Like a kind of natural armour, protective styles can guard the hair and the minds of black women against threats both physical and existential.
Poetic, we know. But the benefits of protective styling are magic as it protects your hair from stretching, manipulation and environmental damage, says natural hair YouTuber Asekho Nkinqa.
Black hair is complex, dynamic, historically mistreated and underrepresented. But legend has it that our tightly coiled hair is divinely designed to protect our brains from the harsh heat of the African sun.
“That hair is strong and resilient but at the same time, it can be quite fine and fragile, especially vulnerable at the curve of the curl and at the ends, which are susceptible to tangles, knots, snags and breakage,” writer and stylist Michaela Angela Davis tells Allure magazine.
“So black women routinely gather our strands together and gently tuck in those delicate ends to shield hair from damage and loss.”
Your hair is worthy of good things
Besides contributing to hair growth, protective hairstyling gives your scalp and hair a well-deserved break, says Nkinqa.
“Did you know that combing your hair every day is not good for your hair? Combing your hair every day causes your hair to break.”

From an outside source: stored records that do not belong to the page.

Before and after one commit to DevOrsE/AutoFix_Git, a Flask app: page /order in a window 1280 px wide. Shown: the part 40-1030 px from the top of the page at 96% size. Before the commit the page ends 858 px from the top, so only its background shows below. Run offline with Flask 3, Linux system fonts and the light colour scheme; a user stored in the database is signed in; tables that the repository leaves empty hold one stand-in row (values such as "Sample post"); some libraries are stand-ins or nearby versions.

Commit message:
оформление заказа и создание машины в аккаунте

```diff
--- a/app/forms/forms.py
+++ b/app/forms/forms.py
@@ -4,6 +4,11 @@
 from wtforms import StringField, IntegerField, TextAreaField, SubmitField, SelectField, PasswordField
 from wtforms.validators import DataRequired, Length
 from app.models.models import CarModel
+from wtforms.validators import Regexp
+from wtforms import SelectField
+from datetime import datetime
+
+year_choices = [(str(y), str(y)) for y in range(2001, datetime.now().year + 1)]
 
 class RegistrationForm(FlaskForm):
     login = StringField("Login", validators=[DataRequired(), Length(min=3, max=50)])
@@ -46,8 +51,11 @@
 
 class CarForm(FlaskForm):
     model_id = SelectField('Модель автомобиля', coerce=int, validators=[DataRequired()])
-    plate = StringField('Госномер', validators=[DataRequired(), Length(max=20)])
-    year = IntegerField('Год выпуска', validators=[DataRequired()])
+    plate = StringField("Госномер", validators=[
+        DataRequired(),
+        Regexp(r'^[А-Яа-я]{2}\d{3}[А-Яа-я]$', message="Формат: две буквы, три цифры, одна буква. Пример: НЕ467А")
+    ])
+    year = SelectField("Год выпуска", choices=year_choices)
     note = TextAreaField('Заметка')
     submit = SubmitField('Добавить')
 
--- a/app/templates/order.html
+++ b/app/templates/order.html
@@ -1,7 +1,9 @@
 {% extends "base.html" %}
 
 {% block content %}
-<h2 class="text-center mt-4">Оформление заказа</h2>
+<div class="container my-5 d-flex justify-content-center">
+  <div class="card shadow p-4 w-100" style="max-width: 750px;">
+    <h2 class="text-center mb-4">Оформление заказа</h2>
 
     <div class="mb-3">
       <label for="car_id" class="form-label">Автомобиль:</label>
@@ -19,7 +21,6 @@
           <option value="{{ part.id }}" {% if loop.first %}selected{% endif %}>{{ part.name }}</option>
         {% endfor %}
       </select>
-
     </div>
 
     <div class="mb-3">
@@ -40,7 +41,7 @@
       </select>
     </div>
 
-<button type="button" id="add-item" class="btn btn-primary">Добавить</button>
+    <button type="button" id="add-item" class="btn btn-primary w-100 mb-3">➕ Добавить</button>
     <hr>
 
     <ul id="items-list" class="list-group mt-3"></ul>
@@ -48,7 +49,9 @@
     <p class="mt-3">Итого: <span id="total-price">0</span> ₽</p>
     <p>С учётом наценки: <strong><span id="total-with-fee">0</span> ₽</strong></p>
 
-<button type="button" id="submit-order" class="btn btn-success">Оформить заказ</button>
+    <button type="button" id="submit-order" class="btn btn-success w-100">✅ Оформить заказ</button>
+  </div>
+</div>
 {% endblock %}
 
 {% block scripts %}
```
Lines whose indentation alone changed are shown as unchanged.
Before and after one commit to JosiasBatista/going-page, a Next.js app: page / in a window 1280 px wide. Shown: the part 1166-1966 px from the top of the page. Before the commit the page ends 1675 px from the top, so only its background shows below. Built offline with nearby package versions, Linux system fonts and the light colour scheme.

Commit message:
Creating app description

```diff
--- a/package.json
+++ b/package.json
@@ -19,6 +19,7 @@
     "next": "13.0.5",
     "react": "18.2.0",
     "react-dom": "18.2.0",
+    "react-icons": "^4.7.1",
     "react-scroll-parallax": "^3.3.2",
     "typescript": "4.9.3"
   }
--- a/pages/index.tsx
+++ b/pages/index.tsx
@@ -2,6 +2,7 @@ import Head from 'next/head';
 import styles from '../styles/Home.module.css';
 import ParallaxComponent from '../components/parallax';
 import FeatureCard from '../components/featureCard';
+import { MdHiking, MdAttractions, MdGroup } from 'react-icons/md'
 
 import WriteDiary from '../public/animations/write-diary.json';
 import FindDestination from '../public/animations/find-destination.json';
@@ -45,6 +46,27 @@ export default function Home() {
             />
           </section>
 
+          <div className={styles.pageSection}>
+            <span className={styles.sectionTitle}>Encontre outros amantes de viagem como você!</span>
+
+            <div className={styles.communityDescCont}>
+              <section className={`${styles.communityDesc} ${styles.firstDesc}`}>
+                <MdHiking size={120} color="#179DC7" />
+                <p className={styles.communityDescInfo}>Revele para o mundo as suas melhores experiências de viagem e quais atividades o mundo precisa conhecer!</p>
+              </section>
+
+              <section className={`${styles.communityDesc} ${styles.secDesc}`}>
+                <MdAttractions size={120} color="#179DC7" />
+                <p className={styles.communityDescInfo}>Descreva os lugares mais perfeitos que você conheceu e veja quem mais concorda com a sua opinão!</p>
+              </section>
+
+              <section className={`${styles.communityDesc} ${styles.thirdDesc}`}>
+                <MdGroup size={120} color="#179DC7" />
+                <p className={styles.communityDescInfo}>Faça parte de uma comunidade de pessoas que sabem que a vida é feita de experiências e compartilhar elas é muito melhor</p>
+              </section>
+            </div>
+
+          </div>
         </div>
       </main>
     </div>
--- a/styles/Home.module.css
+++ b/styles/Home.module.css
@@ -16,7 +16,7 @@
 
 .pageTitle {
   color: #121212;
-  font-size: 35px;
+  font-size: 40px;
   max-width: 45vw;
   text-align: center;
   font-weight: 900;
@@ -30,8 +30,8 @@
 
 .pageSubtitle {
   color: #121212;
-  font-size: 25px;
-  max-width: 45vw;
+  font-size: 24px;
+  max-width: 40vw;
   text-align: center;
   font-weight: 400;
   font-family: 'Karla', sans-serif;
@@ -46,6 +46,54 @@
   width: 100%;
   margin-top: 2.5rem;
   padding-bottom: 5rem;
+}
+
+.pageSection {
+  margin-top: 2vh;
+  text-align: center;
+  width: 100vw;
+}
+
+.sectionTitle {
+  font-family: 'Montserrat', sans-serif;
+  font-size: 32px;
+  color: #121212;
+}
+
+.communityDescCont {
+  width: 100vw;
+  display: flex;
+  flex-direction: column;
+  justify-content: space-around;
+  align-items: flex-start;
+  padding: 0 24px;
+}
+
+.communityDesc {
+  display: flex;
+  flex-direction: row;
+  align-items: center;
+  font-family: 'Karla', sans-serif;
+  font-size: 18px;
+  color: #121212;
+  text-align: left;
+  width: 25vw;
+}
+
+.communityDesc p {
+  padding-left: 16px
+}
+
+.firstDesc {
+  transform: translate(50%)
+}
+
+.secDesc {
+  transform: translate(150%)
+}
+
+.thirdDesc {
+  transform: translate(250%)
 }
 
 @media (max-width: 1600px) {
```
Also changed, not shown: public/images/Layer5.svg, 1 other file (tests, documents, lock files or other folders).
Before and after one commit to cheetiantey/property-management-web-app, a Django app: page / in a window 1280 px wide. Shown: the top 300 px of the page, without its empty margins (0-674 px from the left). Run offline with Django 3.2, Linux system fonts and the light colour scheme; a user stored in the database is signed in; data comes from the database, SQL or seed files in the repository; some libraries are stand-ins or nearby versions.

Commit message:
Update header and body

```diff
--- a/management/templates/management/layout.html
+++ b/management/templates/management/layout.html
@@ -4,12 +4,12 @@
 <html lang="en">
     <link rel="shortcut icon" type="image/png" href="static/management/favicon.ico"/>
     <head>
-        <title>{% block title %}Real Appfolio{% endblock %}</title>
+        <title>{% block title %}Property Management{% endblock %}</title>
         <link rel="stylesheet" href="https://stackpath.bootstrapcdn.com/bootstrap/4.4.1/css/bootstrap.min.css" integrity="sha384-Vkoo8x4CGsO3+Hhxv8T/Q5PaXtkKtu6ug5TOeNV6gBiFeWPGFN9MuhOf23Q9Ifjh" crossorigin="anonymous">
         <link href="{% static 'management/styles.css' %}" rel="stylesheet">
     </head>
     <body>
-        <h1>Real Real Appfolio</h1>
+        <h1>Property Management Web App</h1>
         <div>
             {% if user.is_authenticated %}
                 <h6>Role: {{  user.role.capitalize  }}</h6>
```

“Protective hairstyling does not harm your hair and relieves your scalp; therefore, when selecting a protective style, one should consider what is best for their hair. Hair should not be overly stretched.”
Choosing products suited to your texture
Each person has a unique texture, says Nkinqa. There are four main types of hair texture: type 1 – straight; type 2 – wavy; type 3 – curly; and type 4 – tightly coiled.
The hair type and texture can be further broken down into A, B and C based on the hair’s curl pattern, density, porosity, width and length.
Nkinqa points out that hair porosity determines which products would be good for our hair.
She says, “Certain ingredients and products do not work for certain hair types.
“High-porosity hair, for example, sucks up a lot of product, which means you may need to moisturise your hair more frequently than a person with low-porosity hair.”
Hair is like skin, she suggests. “I like to compare skincare with hair care because it helps to know what works for you.
“This helps narrow down what you can do and what you can’t do with your hair. For example, I know I cannot do what someone with 3C hair does, while I have type 4C hair; what she does may not correspond to the type of hair I have.”
This summer you can try:
Chloe’s goddess locks:
Tracee Ellis Ross’ bantu knots
Issa Rae’s poetic justice braids
Thuso Mbedu’s protective Fulani braids
Amandla Stenberg’s colourful jumbo braids
Strapped for cash?
Nkinqa also notes that the costs of protective styling have increased significantly in salons. She suggests you try DIY braids at home.
“I got the impression that going natural would be straightforward and cost less; I had no idea what the journey would entail at the time,” she says.
Uncomplicate the journey with this DIY guide for jumbo braids at home: